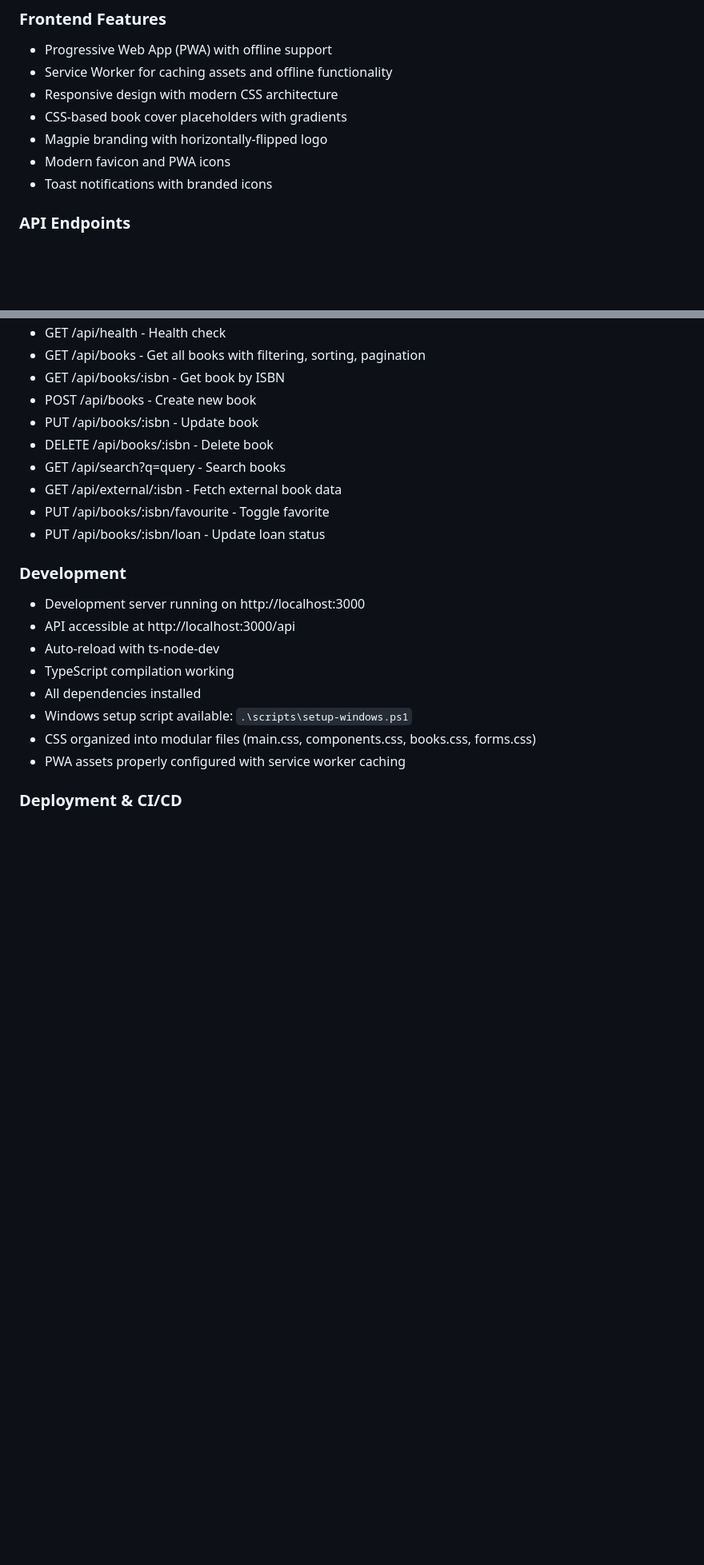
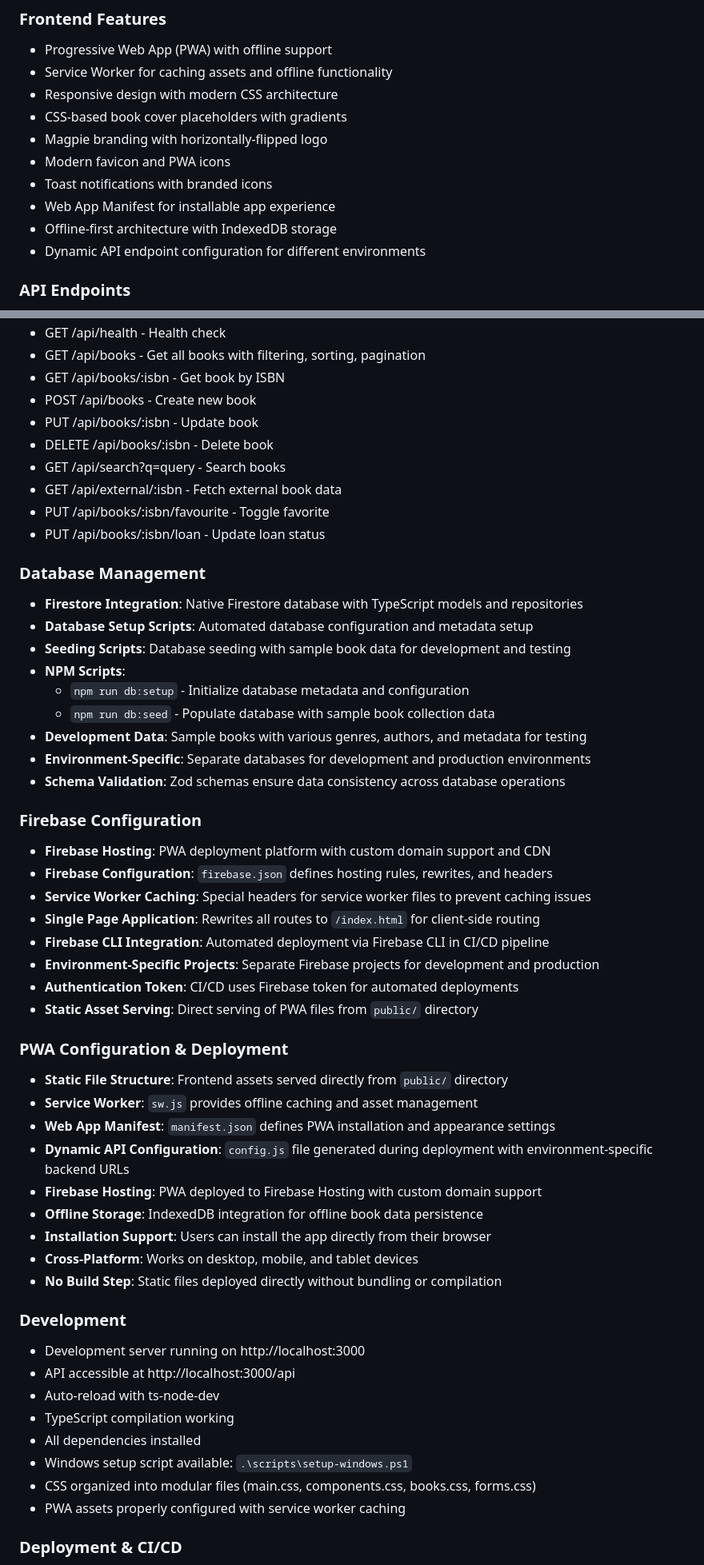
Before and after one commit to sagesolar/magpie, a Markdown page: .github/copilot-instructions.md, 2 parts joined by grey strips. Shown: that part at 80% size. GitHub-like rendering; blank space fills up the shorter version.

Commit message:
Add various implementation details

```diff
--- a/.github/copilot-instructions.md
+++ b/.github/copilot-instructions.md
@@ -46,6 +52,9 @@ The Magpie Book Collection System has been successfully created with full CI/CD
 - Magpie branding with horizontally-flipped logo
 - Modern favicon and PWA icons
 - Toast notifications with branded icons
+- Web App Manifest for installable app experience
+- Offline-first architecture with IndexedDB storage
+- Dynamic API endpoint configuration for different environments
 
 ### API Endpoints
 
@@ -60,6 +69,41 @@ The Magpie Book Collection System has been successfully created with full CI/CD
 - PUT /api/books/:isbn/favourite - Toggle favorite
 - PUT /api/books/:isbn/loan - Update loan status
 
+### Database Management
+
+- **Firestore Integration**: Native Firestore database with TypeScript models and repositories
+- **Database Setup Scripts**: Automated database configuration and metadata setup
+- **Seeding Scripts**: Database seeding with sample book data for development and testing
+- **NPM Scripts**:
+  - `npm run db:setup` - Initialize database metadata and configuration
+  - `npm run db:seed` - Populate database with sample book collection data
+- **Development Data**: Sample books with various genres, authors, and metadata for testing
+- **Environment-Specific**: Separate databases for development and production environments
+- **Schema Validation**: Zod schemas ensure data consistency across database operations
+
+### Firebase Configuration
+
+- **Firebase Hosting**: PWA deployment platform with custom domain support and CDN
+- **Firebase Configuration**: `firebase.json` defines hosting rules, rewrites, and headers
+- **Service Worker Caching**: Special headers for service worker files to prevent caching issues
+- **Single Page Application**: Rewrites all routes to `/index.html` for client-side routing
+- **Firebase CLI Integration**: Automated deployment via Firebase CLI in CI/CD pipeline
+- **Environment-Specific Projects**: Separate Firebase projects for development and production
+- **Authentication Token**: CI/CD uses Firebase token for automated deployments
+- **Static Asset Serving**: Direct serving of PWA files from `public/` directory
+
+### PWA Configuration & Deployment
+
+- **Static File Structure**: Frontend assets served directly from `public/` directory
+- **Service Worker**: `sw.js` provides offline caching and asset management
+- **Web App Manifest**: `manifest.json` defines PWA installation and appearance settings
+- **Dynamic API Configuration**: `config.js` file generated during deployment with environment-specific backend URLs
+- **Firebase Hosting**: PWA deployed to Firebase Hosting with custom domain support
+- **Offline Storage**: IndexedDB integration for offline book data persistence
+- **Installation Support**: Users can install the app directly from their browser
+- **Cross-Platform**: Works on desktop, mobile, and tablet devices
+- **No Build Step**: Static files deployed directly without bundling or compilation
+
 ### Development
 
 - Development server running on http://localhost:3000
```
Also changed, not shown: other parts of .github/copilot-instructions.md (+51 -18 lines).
---
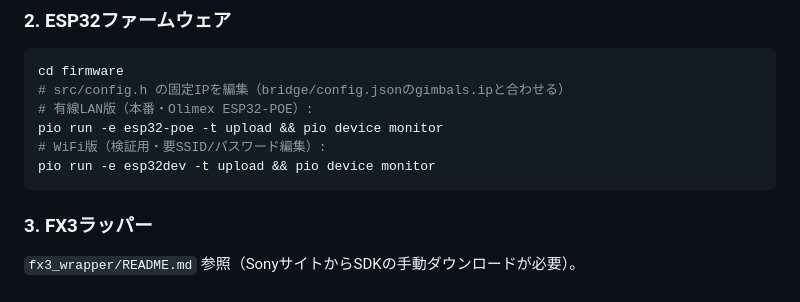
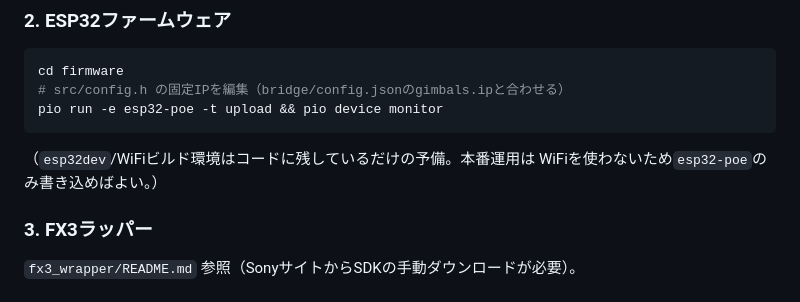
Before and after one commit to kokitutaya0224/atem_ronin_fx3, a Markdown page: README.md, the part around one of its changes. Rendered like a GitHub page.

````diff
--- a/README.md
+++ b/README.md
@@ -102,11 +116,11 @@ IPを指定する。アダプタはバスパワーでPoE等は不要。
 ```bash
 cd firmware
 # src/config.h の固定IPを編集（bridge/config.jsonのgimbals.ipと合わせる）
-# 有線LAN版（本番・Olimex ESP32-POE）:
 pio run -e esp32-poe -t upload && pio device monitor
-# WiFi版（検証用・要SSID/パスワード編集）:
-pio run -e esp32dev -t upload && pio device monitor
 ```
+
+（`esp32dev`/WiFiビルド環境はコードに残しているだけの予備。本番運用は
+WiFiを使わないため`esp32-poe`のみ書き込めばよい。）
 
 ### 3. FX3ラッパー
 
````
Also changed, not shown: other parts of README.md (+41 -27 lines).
==
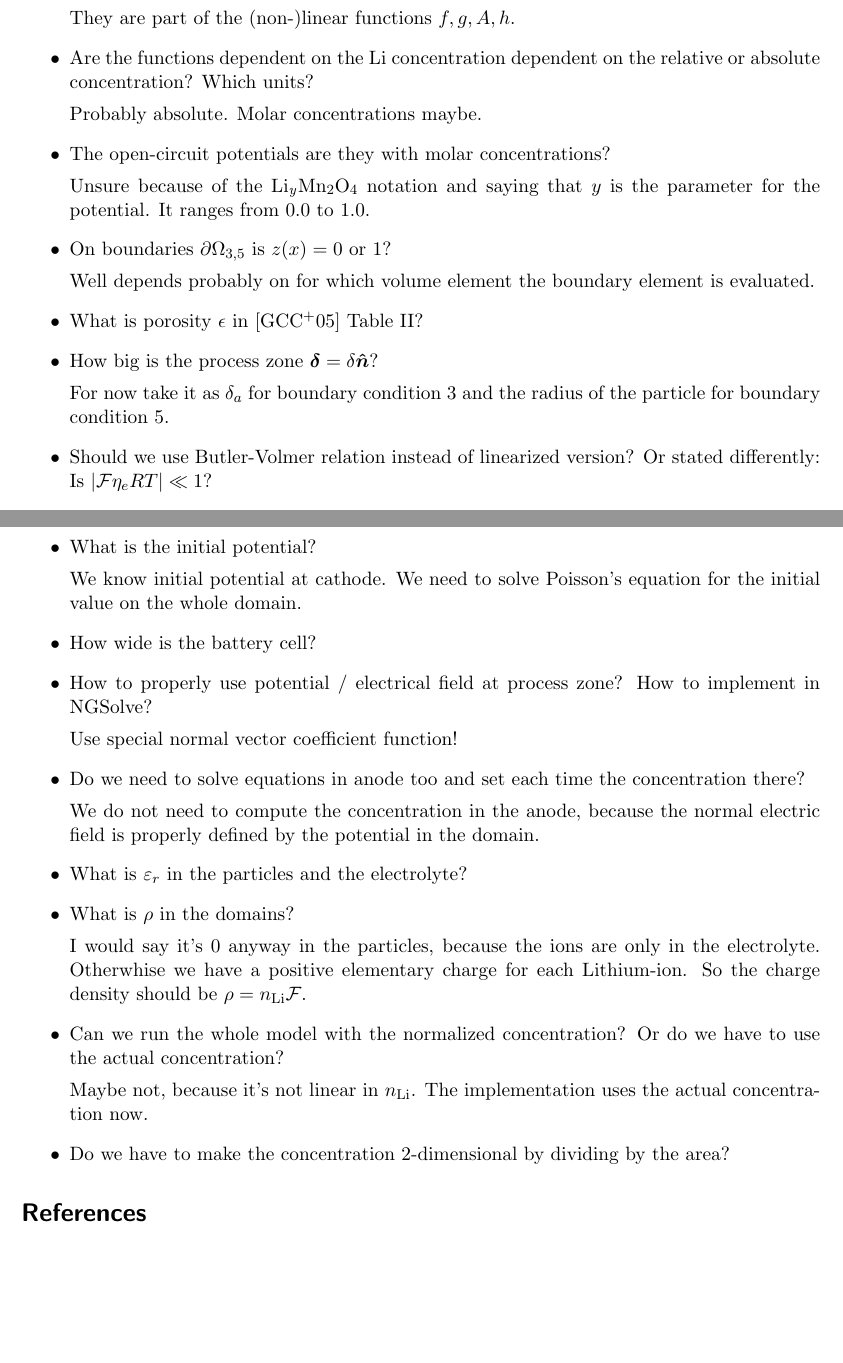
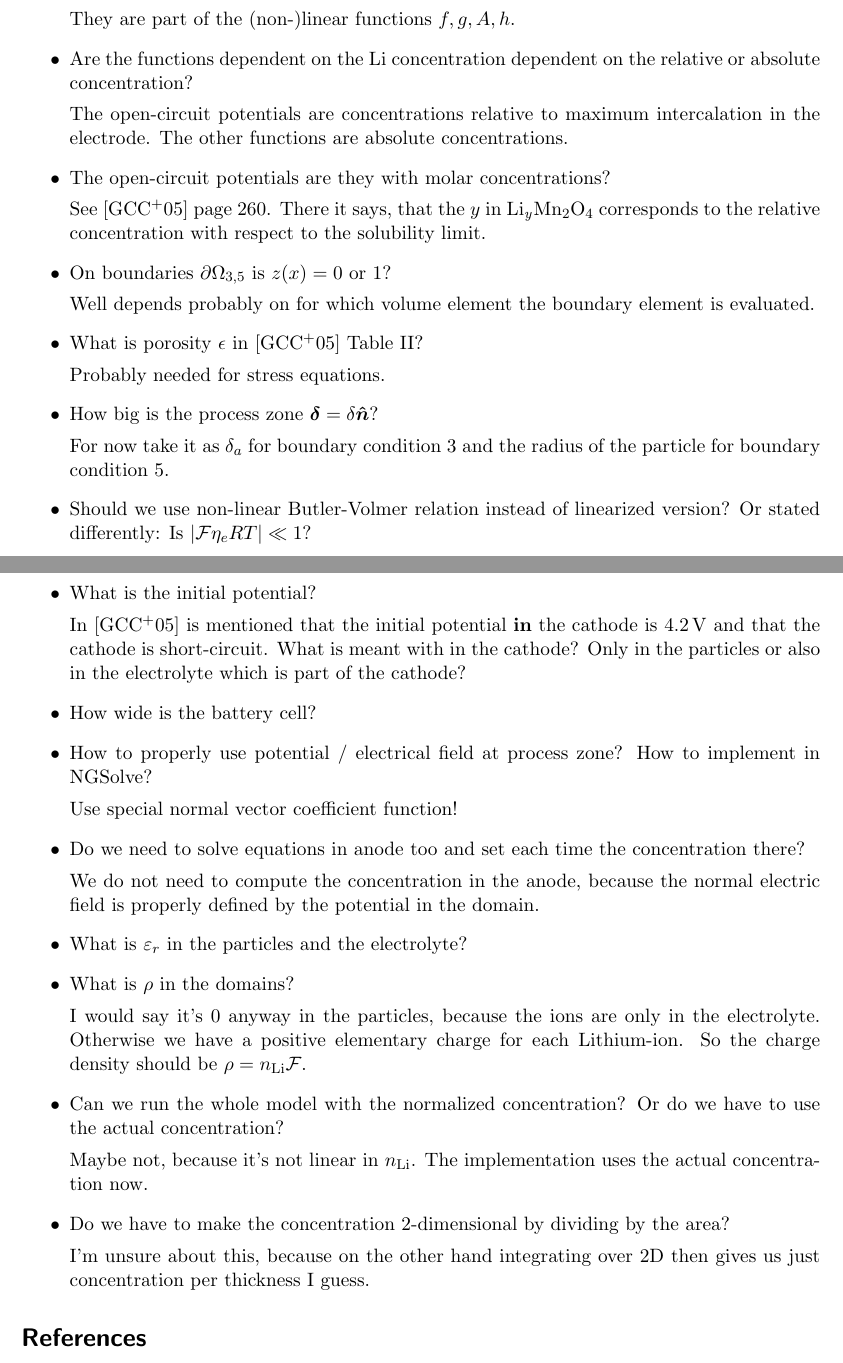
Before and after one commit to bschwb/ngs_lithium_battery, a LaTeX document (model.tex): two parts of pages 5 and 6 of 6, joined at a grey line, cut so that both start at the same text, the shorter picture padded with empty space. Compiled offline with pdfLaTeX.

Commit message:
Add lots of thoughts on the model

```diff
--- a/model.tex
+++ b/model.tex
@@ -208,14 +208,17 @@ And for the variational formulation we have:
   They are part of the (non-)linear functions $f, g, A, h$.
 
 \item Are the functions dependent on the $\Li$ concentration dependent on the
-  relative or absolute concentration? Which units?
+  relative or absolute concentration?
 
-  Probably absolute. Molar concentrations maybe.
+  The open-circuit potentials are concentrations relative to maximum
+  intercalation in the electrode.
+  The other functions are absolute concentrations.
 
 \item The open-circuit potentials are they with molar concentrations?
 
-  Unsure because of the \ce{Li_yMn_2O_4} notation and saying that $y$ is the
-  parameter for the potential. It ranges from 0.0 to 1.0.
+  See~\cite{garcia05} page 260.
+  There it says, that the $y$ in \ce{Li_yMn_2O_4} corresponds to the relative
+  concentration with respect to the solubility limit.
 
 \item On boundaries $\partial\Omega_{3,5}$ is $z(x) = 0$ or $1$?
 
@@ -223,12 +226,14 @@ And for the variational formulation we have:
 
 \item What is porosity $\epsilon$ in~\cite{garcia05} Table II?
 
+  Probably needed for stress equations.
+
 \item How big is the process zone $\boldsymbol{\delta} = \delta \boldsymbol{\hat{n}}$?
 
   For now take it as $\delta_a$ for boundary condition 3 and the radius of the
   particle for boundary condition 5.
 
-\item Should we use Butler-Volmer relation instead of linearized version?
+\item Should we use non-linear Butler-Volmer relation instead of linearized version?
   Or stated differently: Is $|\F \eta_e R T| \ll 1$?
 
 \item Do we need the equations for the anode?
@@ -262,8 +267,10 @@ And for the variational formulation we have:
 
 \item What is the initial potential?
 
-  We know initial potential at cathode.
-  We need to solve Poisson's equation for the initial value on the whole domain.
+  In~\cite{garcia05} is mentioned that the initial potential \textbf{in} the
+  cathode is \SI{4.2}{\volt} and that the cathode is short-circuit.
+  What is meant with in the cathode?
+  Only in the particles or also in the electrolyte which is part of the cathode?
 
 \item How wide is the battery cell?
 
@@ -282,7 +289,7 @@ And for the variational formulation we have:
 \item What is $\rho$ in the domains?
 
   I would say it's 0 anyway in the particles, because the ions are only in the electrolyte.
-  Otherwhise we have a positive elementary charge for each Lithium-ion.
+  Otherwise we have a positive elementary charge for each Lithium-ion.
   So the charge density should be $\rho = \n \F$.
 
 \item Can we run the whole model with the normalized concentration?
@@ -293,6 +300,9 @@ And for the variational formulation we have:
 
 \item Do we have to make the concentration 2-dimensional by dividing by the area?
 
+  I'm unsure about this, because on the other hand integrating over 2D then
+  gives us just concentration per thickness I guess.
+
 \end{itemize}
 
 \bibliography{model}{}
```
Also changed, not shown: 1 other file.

◆ ABOUT THIS TASK ◆
For every line in the listing above that contains "have", copy that line.

◆ RESPONSE BELOW ◆
@@ -208,14 +208,17 @@ And for the variational formulation we have:
@@ -223,12 +226,14 @@ And for the variational formulation we have:
@@ -262,8 +267,10 @@ And for the variational formulation we have:
@@ -282,7 +289,7 @@ And for the variational formulation we have:
-  Otherwhise we have a positive elementary charge for each Lithium-ion.
+  Otherwise we have a positive elementary charge for each Lithium-ion.
@@ -293,6 +300,9 @@ And for the variational formulation we have:
 \item Do we have to make the concentration 2-dimensional by dividing by the area?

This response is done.